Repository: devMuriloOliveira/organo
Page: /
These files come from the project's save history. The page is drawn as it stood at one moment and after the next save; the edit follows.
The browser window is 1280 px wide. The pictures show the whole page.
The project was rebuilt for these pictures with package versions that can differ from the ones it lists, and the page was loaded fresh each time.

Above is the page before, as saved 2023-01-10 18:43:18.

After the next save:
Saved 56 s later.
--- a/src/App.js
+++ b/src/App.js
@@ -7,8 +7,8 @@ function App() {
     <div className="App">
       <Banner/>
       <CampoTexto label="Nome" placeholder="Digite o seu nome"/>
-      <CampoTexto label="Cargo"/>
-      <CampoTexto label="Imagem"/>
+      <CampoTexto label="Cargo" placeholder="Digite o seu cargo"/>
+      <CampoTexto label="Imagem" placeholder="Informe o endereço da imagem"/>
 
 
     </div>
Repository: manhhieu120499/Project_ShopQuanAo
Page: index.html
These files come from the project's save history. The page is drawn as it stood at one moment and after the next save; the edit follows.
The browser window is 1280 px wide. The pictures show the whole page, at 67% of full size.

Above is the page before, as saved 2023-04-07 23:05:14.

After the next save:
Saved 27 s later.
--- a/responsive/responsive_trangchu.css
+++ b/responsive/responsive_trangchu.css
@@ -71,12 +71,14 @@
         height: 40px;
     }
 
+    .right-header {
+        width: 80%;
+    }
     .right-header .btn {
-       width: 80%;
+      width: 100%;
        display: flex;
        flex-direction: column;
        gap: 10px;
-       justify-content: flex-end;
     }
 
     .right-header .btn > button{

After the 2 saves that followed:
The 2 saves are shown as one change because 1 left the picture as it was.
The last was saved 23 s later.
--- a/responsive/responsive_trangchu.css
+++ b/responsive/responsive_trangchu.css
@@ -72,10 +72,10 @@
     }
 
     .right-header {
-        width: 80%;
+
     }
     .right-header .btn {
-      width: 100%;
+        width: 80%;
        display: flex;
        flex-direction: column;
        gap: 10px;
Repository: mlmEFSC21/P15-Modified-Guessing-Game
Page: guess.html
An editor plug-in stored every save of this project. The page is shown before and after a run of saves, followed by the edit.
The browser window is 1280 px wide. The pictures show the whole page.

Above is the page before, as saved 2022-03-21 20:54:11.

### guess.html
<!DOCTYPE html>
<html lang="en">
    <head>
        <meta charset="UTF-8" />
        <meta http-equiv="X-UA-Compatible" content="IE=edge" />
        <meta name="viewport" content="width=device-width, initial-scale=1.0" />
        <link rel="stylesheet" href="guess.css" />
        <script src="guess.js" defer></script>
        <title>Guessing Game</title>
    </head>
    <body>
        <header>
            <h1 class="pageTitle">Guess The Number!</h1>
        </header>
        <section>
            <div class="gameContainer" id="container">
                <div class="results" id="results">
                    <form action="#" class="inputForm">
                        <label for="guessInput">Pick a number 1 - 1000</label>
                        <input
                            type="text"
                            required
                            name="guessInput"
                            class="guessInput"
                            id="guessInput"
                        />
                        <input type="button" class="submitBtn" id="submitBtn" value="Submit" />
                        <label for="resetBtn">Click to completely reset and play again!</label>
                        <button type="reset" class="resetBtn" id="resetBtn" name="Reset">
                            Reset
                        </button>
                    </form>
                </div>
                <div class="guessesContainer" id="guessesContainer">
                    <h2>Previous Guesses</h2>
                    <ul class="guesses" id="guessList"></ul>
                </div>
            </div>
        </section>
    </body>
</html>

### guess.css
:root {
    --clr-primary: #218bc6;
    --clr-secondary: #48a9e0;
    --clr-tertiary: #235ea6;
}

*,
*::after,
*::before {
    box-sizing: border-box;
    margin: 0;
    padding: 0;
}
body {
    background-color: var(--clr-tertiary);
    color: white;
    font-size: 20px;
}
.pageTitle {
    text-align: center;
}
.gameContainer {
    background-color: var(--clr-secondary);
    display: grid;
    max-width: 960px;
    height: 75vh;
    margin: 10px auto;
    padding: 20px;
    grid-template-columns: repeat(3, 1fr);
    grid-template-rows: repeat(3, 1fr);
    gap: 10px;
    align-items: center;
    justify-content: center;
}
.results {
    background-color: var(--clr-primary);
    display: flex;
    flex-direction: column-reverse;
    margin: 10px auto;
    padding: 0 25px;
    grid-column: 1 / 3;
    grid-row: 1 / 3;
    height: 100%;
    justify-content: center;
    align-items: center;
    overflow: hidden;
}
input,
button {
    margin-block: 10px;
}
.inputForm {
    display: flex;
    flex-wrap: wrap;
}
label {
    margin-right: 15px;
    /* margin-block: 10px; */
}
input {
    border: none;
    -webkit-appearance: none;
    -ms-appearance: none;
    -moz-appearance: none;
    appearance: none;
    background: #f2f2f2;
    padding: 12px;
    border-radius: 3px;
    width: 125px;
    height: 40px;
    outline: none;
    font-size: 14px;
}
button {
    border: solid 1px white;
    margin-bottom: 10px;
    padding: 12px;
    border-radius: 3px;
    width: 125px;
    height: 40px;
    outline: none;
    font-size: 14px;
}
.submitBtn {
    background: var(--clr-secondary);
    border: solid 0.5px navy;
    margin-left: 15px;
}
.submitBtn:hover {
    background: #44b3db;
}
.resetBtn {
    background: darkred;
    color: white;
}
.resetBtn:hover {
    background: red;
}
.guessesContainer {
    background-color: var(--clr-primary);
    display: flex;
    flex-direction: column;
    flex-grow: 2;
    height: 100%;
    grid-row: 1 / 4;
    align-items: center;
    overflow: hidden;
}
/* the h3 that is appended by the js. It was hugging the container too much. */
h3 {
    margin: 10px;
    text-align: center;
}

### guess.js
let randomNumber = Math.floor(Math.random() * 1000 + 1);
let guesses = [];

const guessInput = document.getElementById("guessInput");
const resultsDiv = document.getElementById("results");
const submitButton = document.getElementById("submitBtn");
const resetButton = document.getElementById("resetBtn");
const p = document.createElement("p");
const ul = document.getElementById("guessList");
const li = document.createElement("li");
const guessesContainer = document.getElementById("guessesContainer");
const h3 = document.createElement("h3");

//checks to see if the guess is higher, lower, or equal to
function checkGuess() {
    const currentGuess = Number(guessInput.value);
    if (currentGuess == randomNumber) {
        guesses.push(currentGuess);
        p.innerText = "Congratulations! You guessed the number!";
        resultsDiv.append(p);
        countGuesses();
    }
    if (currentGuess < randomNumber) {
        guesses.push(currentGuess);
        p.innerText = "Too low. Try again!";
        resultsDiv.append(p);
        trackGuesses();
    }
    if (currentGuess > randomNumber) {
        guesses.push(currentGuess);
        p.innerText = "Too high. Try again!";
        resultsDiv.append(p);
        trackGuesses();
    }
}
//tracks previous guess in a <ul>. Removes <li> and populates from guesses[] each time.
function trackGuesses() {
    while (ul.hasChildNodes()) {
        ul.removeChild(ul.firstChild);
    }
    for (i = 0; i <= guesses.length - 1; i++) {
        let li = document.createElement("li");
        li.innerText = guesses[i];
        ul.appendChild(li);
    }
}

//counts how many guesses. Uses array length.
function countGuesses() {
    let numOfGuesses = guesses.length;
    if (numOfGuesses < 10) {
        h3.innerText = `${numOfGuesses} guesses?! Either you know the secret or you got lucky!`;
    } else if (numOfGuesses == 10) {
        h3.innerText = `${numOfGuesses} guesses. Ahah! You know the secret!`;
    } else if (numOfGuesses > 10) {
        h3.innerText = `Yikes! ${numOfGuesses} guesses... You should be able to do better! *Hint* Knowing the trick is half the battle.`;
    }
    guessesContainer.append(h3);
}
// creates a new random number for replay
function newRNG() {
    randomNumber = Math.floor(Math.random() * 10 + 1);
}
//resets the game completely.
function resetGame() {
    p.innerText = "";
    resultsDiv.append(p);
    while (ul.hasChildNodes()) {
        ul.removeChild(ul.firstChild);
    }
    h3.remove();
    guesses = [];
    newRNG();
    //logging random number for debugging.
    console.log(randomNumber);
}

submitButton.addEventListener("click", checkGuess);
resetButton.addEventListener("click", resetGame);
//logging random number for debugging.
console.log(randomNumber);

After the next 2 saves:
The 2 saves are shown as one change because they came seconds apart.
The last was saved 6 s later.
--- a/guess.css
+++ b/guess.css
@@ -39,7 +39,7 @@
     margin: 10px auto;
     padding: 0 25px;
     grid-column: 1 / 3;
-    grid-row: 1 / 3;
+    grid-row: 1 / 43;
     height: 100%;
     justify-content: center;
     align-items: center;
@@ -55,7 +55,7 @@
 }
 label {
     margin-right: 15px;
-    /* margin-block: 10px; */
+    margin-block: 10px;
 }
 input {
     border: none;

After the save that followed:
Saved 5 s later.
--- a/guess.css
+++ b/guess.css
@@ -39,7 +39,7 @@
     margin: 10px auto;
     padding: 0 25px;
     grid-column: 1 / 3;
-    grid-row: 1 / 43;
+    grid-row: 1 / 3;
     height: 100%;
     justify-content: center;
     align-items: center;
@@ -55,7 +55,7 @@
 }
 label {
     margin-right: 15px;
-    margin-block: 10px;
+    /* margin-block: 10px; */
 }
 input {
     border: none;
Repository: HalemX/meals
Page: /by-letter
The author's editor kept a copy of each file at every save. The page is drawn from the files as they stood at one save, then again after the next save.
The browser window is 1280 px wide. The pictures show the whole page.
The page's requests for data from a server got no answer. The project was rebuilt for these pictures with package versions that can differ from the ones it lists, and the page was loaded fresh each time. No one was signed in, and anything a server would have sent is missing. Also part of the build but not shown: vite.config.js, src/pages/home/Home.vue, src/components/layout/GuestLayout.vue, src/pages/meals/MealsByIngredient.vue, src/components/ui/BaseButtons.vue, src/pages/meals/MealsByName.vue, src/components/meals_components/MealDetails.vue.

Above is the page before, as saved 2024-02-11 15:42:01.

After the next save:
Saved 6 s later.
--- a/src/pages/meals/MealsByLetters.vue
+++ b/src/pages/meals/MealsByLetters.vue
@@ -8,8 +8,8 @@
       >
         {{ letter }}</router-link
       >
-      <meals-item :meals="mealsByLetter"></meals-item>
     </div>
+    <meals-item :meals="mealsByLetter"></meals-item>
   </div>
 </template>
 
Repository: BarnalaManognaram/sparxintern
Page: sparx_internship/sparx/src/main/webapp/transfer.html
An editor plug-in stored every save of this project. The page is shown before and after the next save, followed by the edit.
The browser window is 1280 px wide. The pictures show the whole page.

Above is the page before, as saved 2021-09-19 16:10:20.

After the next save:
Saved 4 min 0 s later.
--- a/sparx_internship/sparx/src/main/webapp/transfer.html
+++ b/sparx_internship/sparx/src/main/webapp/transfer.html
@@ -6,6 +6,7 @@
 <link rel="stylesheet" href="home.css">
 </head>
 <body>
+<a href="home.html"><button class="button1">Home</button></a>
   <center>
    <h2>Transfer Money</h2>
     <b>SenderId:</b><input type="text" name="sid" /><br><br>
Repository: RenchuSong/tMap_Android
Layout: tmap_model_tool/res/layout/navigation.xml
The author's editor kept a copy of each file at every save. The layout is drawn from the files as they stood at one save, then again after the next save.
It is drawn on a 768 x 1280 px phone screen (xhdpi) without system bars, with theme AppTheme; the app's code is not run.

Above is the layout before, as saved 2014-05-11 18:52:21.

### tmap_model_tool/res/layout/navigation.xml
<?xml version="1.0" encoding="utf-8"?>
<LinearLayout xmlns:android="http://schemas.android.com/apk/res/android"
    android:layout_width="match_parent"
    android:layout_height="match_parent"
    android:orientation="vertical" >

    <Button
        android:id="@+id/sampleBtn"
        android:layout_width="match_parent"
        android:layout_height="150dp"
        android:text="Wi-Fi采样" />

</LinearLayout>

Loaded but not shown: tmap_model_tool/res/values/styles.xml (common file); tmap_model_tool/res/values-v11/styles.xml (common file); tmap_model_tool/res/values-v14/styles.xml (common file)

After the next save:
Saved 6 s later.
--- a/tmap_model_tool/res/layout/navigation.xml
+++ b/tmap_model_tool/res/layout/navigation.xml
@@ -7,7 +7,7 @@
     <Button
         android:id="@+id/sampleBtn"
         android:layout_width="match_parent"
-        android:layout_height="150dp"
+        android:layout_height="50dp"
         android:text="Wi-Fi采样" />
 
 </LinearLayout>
******
Look for the string "html" in the data above and return every line that has it.

ANSWER SPACE:
Page: index.html
Page: guess.html
### guess.html
<!DOCTYPE html>
<html lang="en">
</html>
Page: sparx_internship/sparx/src/main/webapp/transfer.html
--- a/sparx_internship/sparx/src/main/webapp/transfer.html
+++ b/sparx_internship/sparx/src/main/webapp/transfer.html
+<a href="home.html"><button class="button1">Home</button></a>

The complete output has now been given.